[Input]:
=== Begin Enclosure ===

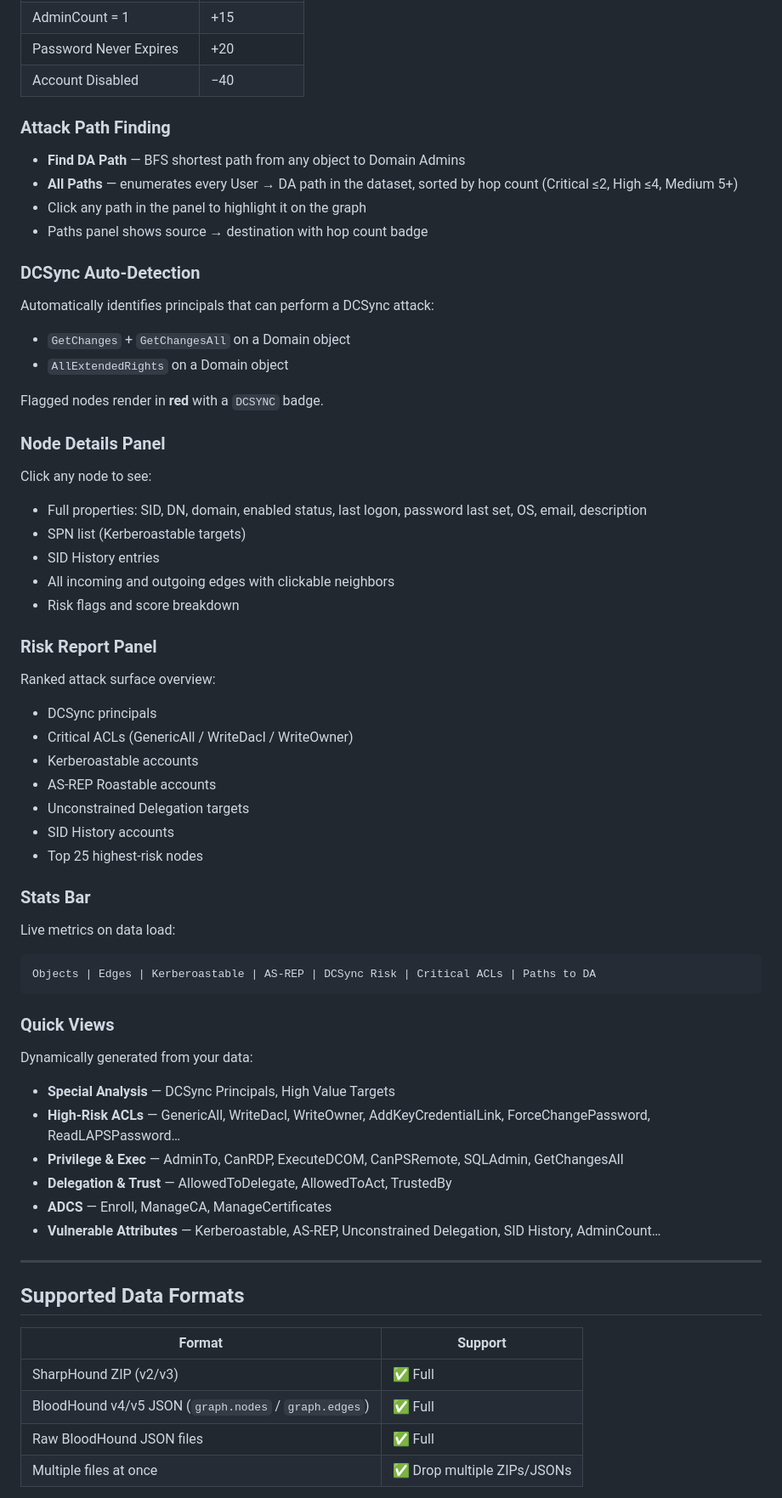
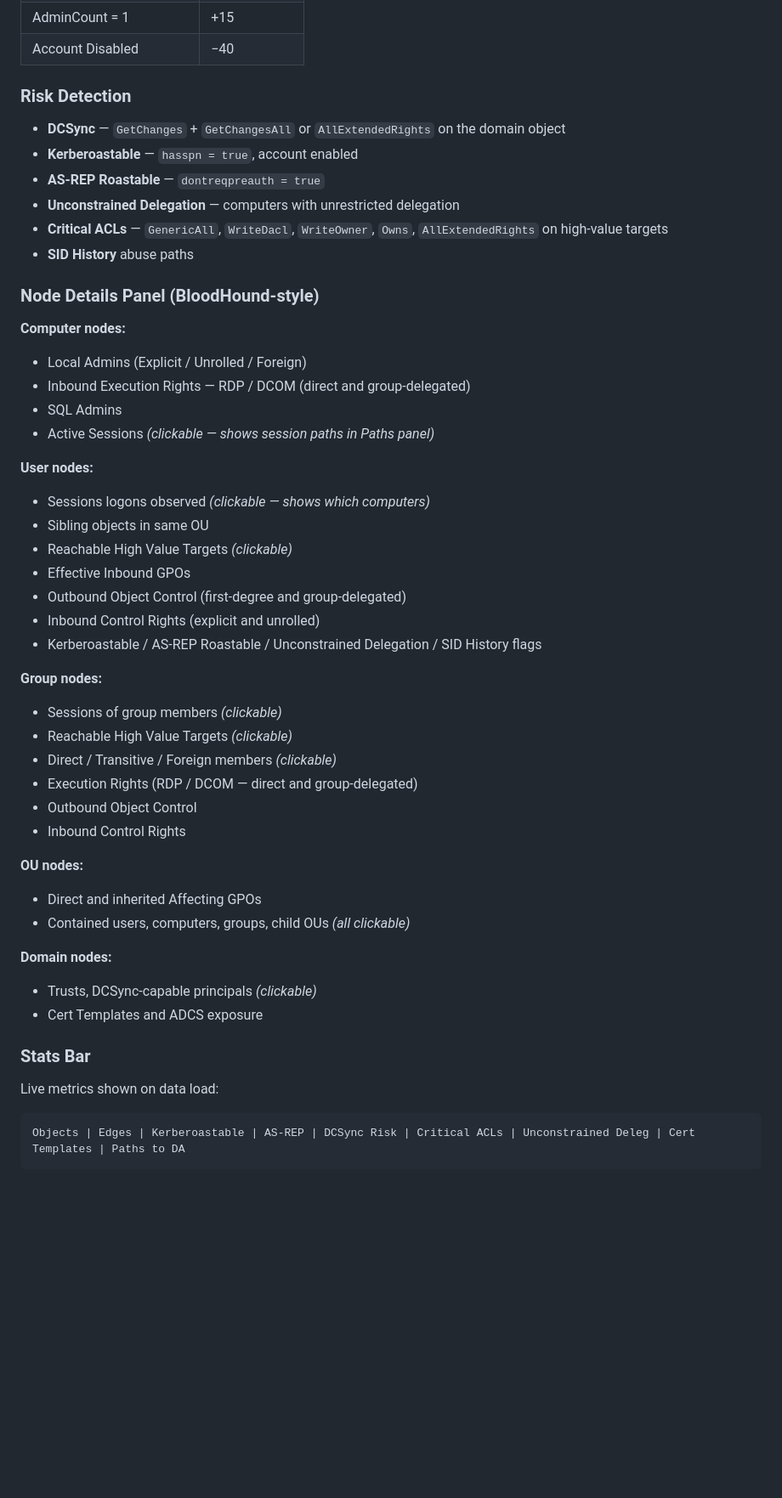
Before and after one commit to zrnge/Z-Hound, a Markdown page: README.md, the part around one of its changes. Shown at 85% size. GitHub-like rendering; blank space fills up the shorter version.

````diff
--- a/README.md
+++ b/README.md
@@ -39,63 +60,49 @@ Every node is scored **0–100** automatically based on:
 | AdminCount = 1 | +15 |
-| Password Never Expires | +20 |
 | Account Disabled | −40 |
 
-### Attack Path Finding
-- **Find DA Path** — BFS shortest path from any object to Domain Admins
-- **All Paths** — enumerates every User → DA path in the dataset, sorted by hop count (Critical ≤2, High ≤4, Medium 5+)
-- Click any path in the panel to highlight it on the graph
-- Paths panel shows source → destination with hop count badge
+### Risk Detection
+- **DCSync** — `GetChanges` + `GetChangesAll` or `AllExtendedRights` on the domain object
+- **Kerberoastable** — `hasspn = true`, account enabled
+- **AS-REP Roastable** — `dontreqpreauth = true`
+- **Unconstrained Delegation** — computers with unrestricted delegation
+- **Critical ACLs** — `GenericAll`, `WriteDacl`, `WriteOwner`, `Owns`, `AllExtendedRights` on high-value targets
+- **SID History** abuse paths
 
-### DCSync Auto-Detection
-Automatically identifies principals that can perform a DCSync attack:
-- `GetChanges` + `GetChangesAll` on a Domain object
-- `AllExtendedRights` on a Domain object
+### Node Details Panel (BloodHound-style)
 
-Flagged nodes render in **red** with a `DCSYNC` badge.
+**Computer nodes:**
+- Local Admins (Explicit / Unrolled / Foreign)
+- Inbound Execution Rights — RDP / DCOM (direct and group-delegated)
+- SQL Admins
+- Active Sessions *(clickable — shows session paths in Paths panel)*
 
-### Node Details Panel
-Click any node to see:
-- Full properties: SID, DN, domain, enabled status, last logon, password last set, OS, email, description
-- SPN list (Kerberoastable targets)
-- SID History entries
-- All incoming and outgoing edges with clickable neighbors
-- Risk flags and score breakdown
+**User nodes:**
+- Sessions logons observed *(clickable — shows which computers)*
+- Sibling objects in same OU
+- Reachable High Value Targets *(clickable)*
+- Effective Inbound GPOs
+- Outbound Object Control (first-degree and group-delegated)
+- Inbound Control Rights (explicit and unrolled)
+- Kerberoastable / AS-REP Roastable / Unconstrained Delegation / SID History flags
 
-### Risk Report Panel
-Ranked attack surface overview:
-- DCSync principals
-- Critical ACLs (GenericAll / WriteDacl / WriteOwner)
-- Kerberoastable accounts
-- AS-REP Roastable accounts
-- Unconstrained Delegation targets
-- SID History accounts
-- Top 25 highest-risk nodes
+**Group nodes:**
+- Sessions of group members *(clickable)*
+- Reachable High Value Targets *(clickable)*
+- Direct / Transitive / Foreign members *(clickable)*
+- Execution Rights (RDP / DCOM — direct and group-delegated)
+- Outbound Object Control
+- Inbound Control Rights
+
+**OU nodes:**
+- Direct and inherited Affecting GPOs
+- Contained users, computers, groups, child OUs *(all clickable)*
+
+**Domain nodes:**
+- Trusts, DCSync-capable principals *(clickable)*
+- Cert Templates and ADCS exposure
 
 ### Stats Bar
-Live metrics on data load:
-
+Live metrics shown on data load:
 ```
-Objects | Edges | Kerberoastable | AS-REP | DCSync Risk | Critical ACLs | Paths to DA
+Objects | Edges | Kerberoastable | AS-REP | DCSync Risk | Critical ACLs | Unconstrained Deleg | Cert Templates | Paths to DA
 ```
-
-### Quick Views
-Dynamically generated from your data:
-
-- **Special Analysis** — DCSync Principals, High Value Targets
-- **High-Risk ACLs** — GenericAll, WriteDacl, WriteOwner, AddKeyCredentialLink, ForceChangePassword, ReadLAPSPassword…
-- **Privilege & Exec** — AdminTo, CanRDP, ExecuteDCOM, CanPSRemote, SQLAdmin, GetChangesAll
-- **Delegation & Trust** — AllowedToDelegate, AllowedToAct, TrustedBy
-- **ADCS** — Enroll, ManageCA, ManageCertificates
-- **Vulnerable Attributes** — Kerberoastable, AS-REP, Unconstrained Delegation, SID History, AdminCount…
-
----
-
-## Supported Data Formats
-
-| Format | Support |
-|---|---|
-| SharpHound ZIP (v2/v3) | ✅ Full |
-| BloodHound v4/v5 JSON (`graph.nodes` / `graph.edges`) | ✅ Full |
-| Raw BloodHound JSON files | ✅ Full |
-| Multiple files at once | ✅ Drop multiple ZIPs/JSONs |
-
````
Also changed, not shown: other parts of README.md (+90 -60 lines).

=== End Enclosure ===

[What is expected]: The lines above that hold the string "History" are to be located and copied.

[Exercise output]:
+- **SID History** abuse paths
-- SID History entries
+- Kerberoastable / AS-REP Roastable / Unconstrained Delegation / SID History flags
-- SID History accounts
-- **Vulnerable Attributes** — Kerberoastable, AS-REP, Unconstrained Delegation, SID History, AdminCount…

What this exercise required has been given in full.